And on we go, in a lively tour of the rest of Fulton’s fabulous collection, sharing in the excitement of the chase and the landing of the prize, with the best of all possible guides. He has deliberately set out the instruments in order of acquisition, which adds greatly to the biographical element of the book, and immerses each instrument in the right place in his narrative, rather than being grouped together in a separate, isolated section. For me this is particularly effective in bringing the instruments and their rich and fascinating histories to life. There is a great tale on every other page, and genuine insight and fascinating, often new detail about the instruments in all the rest. I will not quickly forget his account of a séance in Cremona which summoned up the spirits of Stradivari and Sacconi, who seemed to be getting on well together in the afterlife. Another joy is Marianne Wurlitzer’s account of travelling down to London, with the ‘Harrison’ Pietro Guarneri of Venice cello in its case, wrapped in silk scarves in the back of her Austin-Healey.

It would be tedious to list all the great Strads and Guarneris (seven outstanding examples of each), as well as the only slightly less revered instruments in here, from Gasparo da Salò to G.B. Guadagnini, 28 in all. Obvious highlights are the 1709 ‘La Pucelle’ Stradivari, and the 1742 ‘Lord Wilton’ Guarneri ‘del Gesù’, which involves some of the most interesting analysis in the book. Only one non-Italian instrument features, which I am happy to say is an 1898 Voller Brothers copy of his own 1735 ‘D’Egville’ Guarneri, which also draws some very interesting reflections.

I hesitate over the name. The author is obviously very happy to be known as ‘Dave’, and it seems entirely in character with his style and his clear-eyed honesty about the benefits and the constraints of violin collecting. He states, justifiably and without any pretension, that his was if not the greatest collection in number, quite probably the greatest collection in pure quality (an excellent topic for late-night discussion over a bottle or two). And he laments that it is likely to remain so, now that the chief ‘collectors’ are banks and institutions, chasing the soundest investments that money can buy. The passion is disappearing. He is also fully aware of the role that collectors have always played in the preservation of great instruments. Many of the world’s greatest instruments are great because they have passed from collector to collector, largely protected from the wear and tear of the concert platform. Well-disposed collectors with a real passion for the instrument (unlike for example Joseph Gillott, a ‘by-the-yard’ buyer who left his fabulous but unplayed and uncatalogued collection strewn around the offices of his pen-nib factory in Birmingham like autumn leaves) will offer their instruments for players and other connoisseurs to enjoy. It is hard for a player to make the strong bond with an instrument that is likely to be returned to the investment bank that owns it. Dave (as I feel I can now comfortably call him myself) is fully aware of both his great good fortune and his equally great responsibility in curating such a wonderful treasure trove. In 2020 he decided to sell the bulk of his collection, a move he discusses with characteristic humour and practicality. But he has held on to the 1715 ‘Baron Knoop’ Strad, his favourite to play, his first serious violin, the 1698 Pietro of Mantua, and a 1793 Guadagnini viola, because as he says, you always need a viola (again, very good advice in my opinion), and last but not least, his Voller, ‘for use at sea’ - in his motor yacht.

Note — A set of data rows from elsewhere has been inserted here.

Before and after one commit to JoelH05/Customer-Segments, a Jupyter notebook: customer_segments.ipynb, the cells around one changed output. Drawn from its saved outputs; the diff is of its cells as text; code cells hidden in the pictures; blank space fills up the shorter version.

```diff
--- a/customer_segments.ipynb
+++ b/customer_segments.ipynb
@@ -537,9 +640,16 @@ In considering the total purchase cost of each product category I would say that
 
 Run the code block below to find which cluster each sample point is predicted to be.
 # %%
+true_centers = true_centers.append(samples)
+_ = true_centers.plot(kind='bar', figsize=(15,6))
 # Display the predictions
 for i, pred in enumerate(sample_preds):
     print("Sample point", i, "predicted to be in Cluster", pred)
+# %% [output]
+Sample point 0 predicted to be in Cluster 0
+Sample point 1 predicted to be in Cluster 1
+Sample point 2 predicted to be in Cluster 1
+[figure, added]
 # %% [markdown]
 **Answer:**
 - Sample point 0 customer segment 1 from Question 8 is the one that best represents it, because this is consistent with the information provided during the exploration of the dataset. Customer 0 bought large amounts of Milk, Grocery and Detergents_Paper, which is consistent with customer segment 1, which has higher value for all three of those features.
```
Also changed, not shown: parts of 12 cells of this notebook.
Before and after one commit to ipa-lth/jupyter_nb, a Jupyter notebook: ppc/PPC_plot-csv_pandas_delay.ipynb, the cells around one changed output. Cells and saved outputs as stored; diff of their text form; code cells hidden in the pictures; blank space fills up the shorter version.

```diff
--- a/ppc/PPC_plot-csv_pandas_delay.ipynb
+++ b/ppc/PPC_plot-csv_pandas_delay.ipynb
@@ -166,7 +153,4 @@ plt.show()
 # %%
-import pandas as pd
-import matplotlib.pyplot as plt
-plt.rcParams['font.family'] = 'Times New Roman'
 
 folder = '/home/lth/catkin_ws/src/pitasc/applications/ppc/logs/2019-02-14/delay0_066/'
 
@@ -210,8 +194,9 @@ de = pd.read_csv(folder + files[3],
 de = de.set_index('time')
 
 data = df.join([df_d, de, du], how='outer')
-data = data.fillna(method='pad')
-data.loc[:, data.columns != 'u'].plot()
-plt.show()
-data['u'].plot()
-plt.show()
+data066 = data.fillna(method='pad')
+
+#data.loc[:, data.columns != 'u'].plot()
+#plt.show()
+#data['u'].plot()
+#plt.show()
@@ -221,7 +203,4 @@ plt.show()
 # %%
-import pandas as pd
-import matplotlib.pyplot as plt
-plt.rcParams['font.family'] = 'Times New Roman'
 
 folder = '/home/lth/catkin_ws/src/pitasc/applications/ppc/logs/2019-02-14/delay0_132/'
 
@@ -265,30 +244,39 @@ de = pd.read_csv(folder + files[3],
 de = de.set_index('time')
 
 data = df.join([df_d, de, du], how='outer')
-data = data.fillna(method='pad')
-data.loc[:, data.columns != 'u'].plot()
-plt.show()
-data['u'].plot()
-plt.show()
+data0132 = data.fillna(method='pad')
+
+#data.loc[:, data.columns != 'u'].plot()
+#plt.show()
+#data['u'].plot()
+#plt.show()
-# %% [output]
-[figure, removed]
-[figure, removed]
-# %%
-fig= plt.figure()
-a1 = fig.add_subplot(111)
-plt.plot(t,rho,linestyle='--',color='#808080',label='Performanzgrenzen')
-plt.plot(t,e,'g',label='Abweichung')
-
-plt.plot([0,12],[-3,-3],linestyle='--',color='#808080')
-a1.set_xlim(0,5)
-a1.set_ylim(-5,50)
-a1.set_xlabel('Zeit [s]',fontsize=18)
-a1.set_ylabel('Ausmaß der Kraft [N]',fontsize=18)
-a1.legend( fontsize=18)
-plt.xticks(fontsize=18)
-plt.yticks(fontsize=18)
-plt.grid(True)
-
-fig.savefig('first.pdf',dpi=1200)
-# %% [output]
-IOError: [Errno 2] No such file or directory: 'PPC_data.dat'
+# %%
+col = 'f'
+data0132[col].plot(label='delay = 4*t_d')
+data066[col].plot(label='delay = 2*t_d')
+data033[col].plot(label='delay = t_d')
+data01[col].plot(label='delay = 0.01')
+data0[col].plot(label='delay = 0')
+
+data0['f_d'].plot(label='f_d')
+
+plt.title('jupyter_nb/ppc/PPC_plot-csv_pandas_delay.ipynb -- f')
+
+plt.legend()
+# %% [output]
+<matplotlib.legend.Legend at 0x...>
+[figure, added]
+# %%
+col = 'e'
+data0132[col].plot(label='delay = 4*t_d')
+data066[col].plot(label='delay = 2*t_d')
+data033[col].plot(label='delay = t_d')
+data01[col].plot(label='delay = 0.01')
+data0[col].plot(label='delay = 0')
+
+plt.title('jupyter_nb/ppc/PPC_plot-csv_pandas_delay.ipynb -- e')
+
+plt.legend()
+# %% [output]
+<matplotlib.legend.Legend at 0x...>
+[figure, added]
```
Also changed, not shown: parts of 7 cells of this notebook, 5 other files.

My strong recommendation is that anyone with any feeling for a violin, a viola or a cello should buy this book, along with a few favourite bottles (the author enjoys a Puligny-Montrachet, appropriately ‘Les Pucelles’), and pass several indulgent evenings in the genial company of Dave, and some of the most gorgeous instruments in the world.